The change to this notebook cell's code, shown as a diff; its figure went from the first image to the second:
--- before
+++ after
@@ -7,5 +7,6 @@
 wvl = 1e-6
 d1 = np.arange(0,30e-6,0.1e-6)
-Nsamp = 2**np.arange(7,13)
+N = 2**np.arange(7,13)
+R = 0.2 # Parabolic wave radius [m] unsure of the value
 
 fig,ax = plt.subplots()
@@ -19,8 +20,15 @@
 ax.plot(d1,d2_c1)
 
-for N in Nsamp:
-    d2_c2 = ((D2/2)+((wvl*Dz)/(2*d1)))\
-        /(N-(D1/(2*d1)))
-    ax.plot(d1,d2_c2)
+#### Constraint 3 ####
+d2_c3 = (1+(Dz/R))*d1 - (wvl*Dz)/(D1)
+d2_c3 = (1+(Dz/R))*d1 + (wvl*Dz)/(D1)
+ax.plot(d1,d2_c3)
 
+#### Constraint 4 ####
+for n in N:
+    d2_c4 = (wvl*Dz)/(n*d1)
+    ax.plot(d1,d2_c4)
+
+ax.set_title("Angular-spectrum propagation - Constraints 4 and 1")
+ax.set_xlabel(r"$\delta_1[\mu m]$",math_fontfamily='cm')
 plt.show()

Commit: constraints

☆ ☆ ☆ ☆ ☆

-- Exercise requirements --
Read the entries and select each line where the word "arange" is found.

-- Task answer --
 d1 = np.arange(0,30e-6,0.1e-6)
-Nsamp = 2**np.arange(7,13)
+N = 2**np.arange(7,13)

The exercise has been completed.